What’s not to like?
Plenty. Players are only “impressed” because EA lowers expectations annually with their cash-cow monopoly. Improvements that should’ve come years ago are such a relief that we give the title higher marks.
EA has us fooled.
Consider the Infinity Engine, introducing convincing collision physics to Madden. Rather than predetermined animations for tackles from prior games, every tackle in Madden 13 is unique and intricate. If this sounds impressive, it is. It’s also extraordinarily buggy. Defenders can tackle your runningback by nudging an elbow or shoulder through a blocker who’s still upright. Multi-million dollar athletes trip over their allies’ legs…frequently. Between plays, suspension of disbelief is shattered as players roll around on each other, legs shaking, or fall face first at the slightest disruption.
The Infinity Engine adds depth to Madden, but its problems are so glaring, fans would clamour that it hadn’t been playtested…if it were in any game but Madden. We’re so thrilled by improvement, we shrug off blatant ineptitude.
Unfortunately, the Inifinity Engine is a positive for Madden 13 in my review.
Jim Nantz and Phil Simms debut as Madden commentators, and I give them no fault. They’re given a script (or a series of plays to react to) and a microphone and they go to work. Imperfect takes are a nice touch which make the commentary feel natural…the first time you hear it . The stutters get old when you can chant along with them syllable for syllable.

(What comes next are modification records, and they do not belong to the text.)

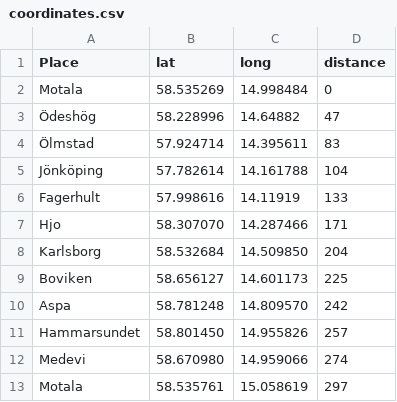
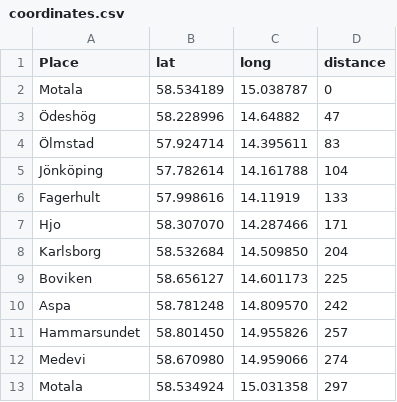
Before and after one commit to trosendal/vattern_rundan_weather, a CSV file: coordinates.csv, drawn as a sheet.

```diff
--- a/coordinates.csv
+++ b/coordinates.csv
@@ -1,3 +1,3 @@
 "Place","lat","long","distance"
-"Motala",58.535269,14.998484,0
+"Motala",58.534189,15.038787,0
 "Ödeshög",58.228996,14.64882,47
@@ -12,2 +12,2 @@
 "Medevi",58.670980,14.959066,274
-"Motala",58.535761,15.058619,297
+"Motala",58.534924,15.031358,297
```
Also changed, not shown: 4 other files.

Worse, there is less recorded commentary than prior titles; you’ll memorize it quickly. Variables to insert specific names are largely ignored; you’ll hear “this team” instead of “The Packers” except in the opening; same for players. Worse, commentary about noteworthy circumstances are rare. You’ll never hear that an offense charged up the field in three plays, that the defense has been unstoppable or that a field goal could tie late in the fourth, all of which were present in past years. The ONLY time the score is mentioned is…when a team scores.
Canned comments are a staple of the genre, but comments triggered by a combination of variables add a whole lot more depth.
The programming for commentary is shoddy; Nantz and Simms are optimistic about 3rd-and-short but extremely critical of 2nd-and-short. This seems odd until you realize their comments might have been reversed outside the studio; either comment could apply to any down, but programmers positioned the lines poorly.
Other errors are more glaring, such as thinking a team down by 3 is losing by “more than a touchdown.”
This is the big one, one Madden’s lacked for years, and has made no effort to improve. Saving your “Offline Connected Career” (franchise) requires no less than THREE confirmations to overwrite separate files, all of which default to “No.” No options to set up autosave at any point.
Worse, even if you’ve just saved, exiting the mode will warn you there’s no autosave feature — every time — and you must say, every time, yes, I understand there’s no autosave feature (at which point you aren’t prompted to save, you must still do so manually).
In my franchise, I frequently call accidental time-outs because the Kinect interprets me singing along with the radio as calling for a time-out. I have disabled Kinect functionality in MyMadden, but this doesn’t affect my offline “connected” career. And because the mode is called “CONNECTED” careers and intended for online play, there’s no option to disable the Kinect for the league, because it would affect other players if you were online. Even though you’re not. So I’m forced to disable the Kinect every. single. game.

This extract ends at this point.